A friend of mine goes to a small church in Altadena where they pretty much use the Earnest Holmes books for all their study groups. They had a speaker a few nights ago and I went. His presentation was basically this: if you don’t like the situation you find yourself in, look at the thought patterns that got you there and change them. One example was the bitter husband who raked over the smoldering coals of his divorce pretty much every day and suffered from colitis.
Makes sense, right? If what you thought got you somewhere you don’t want to be, change the thought. He proposed a kinder, more peaceful life if we would all buy his book and practice what he preached.
At this point my mind is wandering. I don’t want to fight with my wife, but I don’t want to bliss out and nod off while she’s talking to me, either. And I certainly don’t want a peaceful life for my characters.
A stranger comes to town and meets a pretty widow with two charming children. They get along well and have friends in the community. Is that it? Isn’t somebody going to come through the door with a gun in his hand? Something has to happen for me to keep reading.
If Ahab isn’t freaking nuts when it comes to Moby Dick, he stays on land and practices forgiveness. If Jack doesn’t fall down and break his crown, he and Jill just stand there with a bucket of water.
Here’s a line from a poem. I forget who wrote it, but I like it a lot:
If we call the fire, it comes.
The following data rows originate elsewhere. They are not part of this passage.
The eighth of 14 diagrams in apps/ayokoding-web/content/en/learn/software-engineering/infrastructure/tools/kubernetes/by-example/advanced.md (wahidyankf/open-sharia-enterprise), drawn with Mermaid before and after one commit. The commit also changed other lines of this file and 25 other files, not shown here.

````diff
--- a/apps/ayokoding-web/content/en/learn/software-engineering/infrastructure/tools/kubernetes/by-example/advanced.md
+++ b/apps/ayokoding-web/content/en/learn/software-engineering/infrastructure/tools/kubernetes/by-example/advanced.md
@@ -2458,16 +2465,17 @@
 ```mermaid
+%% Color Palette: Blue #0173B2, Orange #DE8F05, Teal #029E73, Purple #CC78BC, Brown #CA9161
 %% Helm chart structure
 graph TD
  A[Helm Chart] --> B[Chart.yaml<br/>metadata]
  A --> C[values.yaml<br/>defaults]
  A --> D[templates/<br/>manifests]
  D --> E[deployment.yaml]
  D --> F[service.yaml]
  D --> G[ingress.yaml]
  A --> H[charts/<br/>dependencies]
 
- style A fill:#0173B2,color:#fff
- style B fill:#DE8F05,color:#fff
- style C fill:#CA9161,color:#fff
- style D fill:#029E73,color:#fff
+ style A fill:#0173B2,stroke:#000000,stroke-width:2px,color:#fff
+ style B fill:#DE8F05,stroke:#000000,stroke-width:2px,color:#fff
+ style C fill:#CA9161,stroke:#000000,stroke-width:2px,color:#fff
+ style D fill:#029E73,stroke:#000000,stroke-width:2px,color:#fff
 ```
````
That’s our job as writers, to call the fire. And then use it to burn something down.